8. Why do you think that Mr. Brown's music has endured over the years?
9. What are some of the legal troubles that James Brown encountered throughout his life? In your opinion, are the private lives of public figures newsworthy? Why or why not? Do the actions of artists influence your decision to buy their works? Explain.
10. If you could have interviewed James Brown, what would you have asked him? How would you define his legacy?
Refer students to online resources, including those listed, to learn more about the life and times of James Brown. After students complete their research, point out that Mr. Brown will eventually be interred in a public mausoleum.
Divide students into four groups and assign each group one of the following eras of Brown's life:
Direct groups to identify the key events that occurred in Brown's life during their assigned eras. Challenge each group to design an exhibit for Brown's memorial that reflects the significance of these events. Encourage students to identify artifacts from Brown's life that could be included in the exhibit.

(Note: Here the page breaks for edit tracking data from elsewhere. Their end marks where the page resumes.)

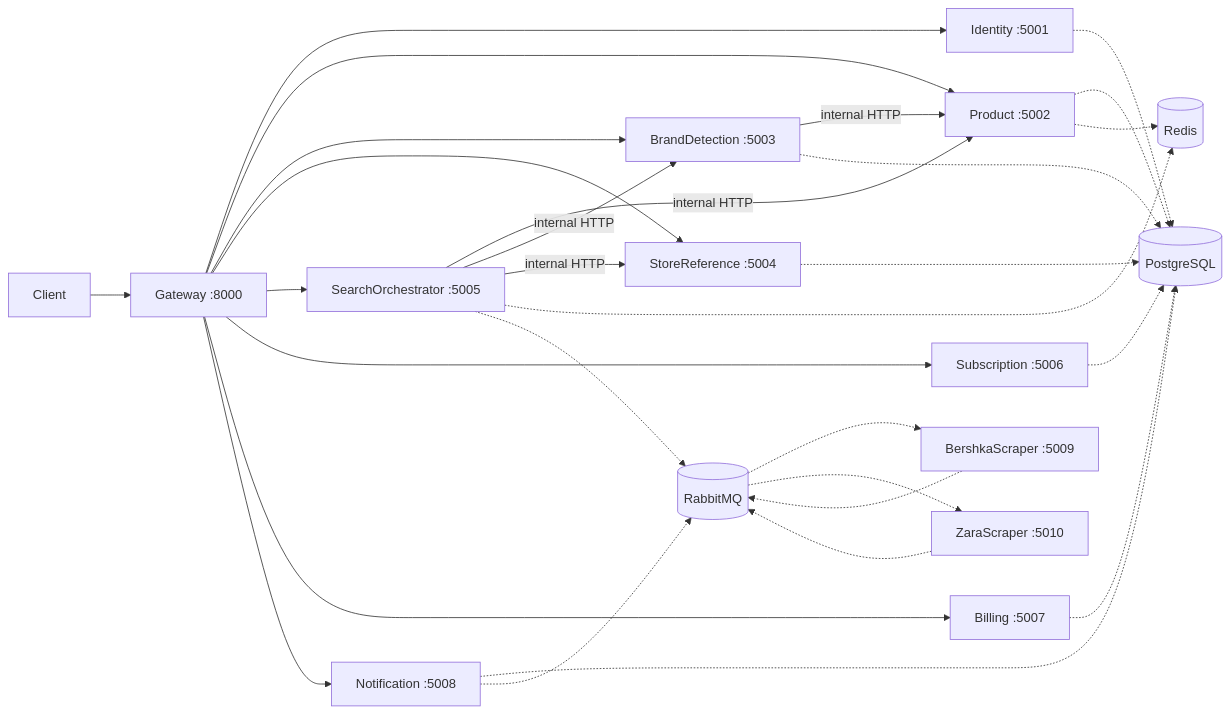
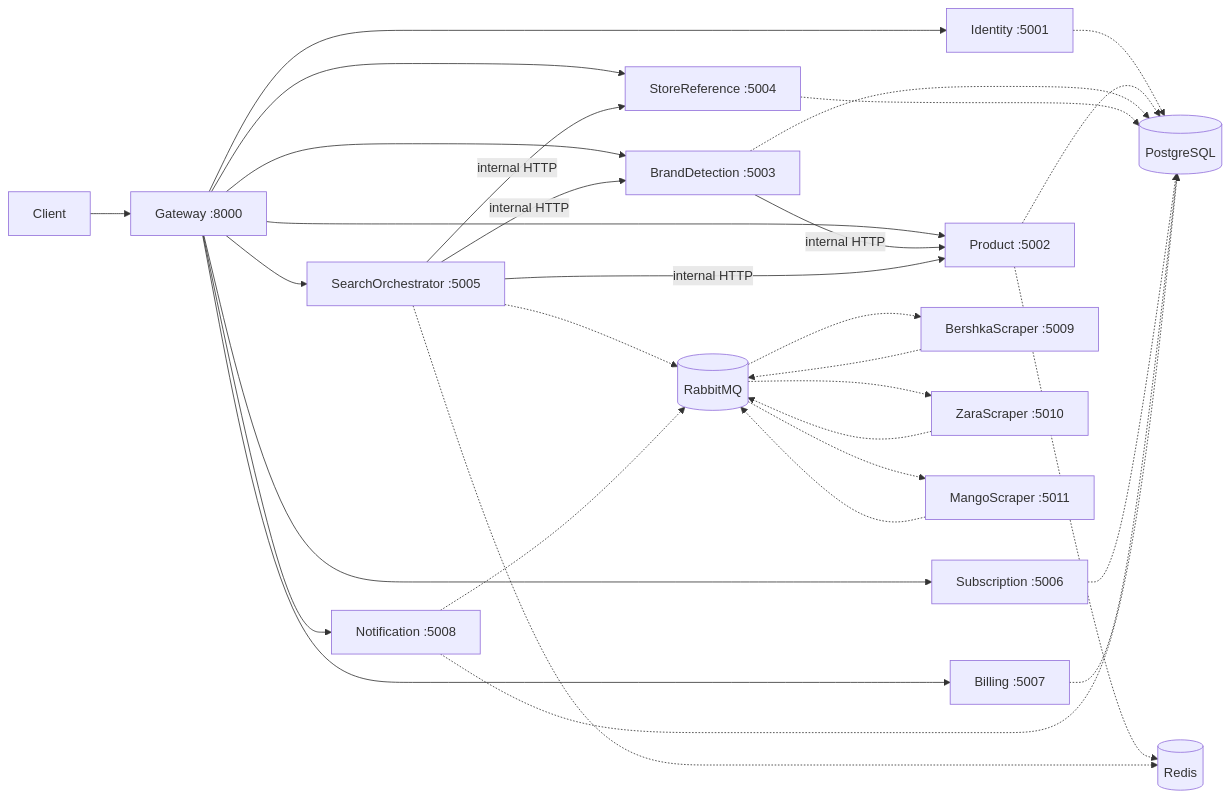
The diagram in README.md (hnbirsen/StockTracker), drawn with Mermaid before and after one commit. The commit also changed other lines of this file and 34 other files, not shown here.

````diff
--- a/README.md
+++ b/README.md
@@ -25,35 +25,37 @@
 ```mermaid
 flowchart LR
     Client[Client] --> Gateway[Gateway :8000]
 
     Gateway --> Identity[Identity :5001]
     Gateway --> Product[Product :5002]
     Gateway --> Brand[BrandDetection :5003]
     Gateway --> Store[StoreReference :5004]
     Gateway --> Search[SearchOrchestrator :5005]
     Gateway --> Subscription[Subscription :5006]
     Gateway --> Billing[Billing :5007]
     Gateway --> Notification[Notification :5008]
 
     Brand -->|internal HTTP| Product
     Search -->|internal HTTP| Product
     Search -->|internal HTTP| Brand
     Search -->|internal HTTP| Store
 
     Identity -.-> PG[(PostgreSQL)]
     Product -.-> PG
     Brand -.-> PG
     Store -.-> PG
     Subscription -.-> PG
     Billing -.-> PG
     Notification -.-> PG
 
     Product -.-> Redis[(Redis)]
     Search -.-> Redis
     Search -.-> MQ[(RabbitMQ)]
     Notification -.-> MQ
     MQ -.-> Scraper[BershkaScraper :5009]
     Scraper -.-> MQ
     MQ -.-> ZaraScraper[ZaraScraper :5010]
     ZaraScraper -.-> MQ
+    MQ -.-> MangoScraper[MangoScraper :5011]
+    MangoScraper -.-> MQ
 ```
````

After groups have completed their designs, have them develop proposals for their plans and present them to the class.
Music: Content Standard 8 - Understanding relationships between music, the other arts, and disciplines outside the arts
Music: Content Standard 9 - Understanding music in relation to history and culture
The National Standards for Arts Education,
(http://artsedge.kennedy-center.org/teach/standards.cfm) developed by the Consortium of National Arts Education Associations, are published by ArtsEdge at the John F. Kennedy Center for the Performing Arts.
Standard I. Culture: Social studies programs should include experiences that provide for the study of culture and cultural diversity.
Standard II. Time, Continuity, and Change: Social studies programs should include experiences that provide for the study of the ways human beings view themselves in and over time.
Standard 3. Research and Information Fluency
Students apply digital tools to gather, evaluate, and use information. Students:
a. plan strategies to guide inquiry.
b. locate, organize, analyze, evaluate, synthesize, and ethically use information from a variety of sources and media.
c. evaluate and select information sources and digital tools based on the appropriateness to specific tasks.
d. process data and report results.
James Brown, funk, "The Godfather of Soul," "The Hardest Working Man in Show Business," civil rights movement